Despite a recent resurgence in studies of death and disease in native peoples of the Western Hemisphere, little work has been done on death and disease in Native Americans during the reservation period of the late 19th and early 20th centuries. Forgotten Voices: Death Records of the Yakama, 1888-1964 begins a discussion of the health of the people on the Yakama Reservation in Washington using statistical data. This is the first detailed work that focuses on the causes of death on American Indian reservations. It contains an extensive introduction to Yakama history and lifestyle, and tables that present statistical information on the major causes of death. Each chapter highlights a different cause of death on the Yakama Reservation, including Tuberculosis, Pneumonia, Heart Disease, Gastrointestinal Problems, Influenza, Cancer, Birth Complications, Old Age, and Stroke. Forgotten Voices is an invaluable resource for students and scholars that encourages further research in the field of Native American history.

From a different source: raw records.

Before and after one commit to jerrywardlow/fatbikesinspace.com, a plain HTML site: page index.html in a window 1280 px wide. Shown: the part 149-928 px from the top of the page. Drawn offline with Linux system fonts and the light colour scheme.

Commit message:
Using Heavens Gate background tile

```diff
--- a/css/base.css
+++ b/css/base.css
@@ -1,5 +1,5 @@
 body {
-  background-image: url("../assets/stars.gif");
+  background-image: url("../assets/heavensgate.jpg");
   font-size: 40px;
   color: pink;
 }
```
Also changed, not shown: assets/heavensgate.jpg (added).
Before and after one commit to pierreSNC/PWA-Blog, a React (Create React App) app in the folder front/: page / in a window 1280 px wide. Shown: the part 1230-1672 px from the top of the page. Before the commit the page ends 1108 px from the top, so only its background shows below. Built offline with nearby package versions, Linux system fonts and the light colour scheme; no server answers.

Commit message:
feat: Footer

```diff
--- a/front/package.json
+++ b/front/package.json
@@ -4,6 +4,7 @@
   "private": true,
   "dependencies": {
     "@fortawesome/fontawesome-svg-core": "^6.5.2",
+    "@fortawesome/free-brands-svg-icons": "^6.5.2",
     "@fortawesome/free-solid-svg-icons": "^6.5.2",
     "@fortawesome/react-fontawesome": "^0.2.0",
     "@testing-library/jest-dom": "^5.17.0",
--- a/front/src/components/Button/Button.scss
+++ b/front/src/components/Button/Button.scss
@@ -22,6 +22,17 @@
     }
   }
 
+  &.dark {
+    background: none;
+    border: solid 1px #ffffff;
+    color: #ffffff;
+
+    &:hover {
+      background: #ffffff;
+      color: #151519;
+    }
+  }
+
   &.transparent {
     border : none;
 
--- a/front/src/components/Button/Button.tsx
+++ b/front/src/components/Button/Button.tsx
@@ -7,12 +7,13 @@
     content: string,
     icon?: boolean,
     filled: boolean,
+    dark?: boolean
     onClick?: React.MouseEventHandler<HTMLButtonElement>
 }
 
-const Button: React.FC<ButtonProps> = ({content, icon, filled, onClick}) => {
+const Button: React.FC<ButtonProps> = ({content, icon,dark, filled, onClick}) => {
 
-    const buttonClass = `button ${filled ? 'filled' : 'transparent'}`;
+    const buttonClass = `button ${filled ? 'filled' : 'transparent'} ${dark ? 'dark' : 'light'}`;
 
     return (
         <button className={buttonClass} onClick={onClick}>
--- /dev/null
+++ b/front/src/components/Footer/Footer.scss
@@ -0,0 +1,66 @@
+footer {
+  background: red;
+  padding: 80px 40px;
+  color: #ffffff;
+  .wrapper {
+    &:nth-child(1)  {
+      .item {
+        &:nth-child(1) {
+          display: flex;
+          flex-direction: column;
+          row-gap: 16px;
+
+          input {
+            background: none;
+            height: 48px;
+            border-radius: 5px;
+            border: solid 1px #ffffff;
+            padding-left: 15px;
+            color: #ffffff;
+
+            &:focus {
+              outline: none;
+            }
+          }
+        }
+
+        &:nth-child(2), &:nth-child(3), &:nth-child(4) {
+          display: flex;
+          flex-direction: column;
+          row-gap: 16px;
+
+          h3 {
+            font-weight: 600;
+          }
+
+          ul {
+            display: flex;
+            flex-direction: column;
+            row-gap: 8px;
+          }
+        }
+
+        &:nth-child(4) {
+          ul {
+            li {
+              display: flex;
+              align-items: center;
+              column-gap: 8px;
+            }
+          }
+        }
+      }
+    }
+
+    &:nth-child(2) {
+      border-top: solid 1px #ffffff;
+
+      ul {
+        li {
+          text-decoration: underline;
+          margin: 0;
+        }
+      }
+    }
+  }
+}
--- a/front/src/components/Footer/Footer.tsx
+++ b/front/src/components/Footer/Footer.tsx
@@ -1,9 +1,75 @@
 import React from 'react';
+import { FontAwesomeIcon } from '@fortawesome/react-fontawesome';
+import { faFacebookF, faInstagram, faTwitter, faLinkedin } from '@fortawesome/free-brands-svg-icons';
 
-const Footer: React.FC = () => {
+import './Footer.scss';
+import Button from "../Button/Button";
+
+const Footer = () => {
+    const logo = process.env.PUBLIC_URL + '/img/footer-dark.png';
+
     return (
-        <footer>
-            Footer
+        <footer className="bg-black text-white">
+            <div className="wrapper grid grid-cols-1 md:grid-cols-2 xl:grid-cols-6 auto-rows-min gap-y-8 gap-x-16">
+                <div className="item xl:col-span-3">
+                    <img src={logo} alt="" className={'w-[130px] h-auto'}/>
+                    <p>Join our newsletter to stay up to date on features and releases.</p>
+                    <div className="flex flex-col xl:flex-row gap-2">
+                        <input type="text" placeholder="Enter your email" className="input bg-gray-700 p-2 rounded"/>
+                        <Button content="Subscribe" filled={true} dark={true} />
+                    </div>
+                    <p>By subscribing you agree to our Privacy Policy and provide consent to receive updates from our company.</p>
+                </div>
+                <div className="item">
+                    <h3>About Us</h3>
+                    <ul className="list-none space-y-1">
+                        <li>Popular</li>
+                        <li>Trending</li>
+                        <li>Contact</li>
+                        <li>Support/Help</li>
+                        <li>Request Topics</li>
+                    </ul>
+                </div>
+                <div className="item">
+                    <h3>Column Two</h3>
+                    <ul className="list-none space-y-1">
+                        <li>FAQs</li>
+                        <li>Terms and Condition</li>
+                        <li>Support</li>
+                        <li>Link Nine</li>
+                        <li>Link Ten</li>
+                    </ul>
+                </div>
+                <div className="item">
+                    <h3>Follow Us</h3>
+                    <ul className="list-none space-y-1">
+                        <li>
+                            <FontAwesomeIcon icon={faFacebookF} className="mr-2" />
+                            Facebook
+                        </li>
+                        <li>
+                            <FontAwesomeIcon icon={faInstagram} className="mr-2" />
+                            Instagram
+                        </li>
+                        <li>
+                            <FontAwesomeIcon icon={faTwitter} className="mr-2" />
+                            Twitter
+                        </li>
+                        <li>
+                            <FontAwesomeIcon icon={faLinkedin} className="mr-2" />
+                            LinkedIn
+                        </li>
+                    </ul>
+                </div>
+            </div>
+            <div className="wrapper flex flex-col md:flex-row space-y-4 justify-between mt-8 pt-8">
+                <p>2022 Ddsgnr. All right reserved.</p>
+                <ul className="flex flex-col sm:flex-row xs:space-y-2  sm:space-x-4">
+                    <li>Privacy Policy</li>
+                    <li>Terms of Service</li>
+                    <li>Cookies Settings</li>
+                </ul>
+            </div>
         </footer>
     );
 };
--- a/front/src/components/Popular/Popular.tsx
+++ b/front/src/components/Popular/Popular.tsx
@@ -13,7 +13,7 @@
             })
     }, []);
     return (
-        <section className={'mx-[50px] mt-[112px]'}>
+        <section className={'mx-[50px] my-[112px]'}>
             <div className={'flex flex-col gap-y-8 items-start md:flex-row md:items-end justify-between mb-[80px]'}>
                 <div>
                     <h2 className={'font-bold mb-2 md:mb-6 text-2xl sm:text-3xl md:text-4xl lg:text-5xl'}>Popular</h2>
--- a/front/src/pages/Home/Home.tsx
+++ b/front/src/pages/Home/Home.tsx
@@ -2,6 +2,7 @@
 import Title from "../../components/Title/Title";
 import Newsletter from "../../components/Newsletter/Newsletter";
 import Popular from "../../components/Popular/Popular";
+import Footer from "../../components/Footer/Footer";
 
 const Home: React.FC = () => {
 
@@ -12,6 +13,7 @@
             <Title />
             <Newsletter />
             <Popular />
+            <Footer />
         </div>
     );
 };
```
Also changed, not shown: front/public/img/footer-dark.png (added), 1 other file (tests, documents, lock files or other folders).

Dr. Trafzer is the Costo Professor of American Indian Affairs at the University of California Riverside. Raised in Arizona, Clifford Trafzer was born to parents of Wyandot Indian and German-English blood. He earned a B.A. and M.A. in history at Northern Arizona University in Flagstaff, where he also worked as an archivist for Special Collections. He earned a Ph.D. in American History in 1973 with a specialty in American Indian History and the same year became a museum curator for the Arizona Historical Society. Before joining the faculty of the University of California, Riverside in 1991, Trafzer taught at Navajo Community College, Washington State University and San Diego State University.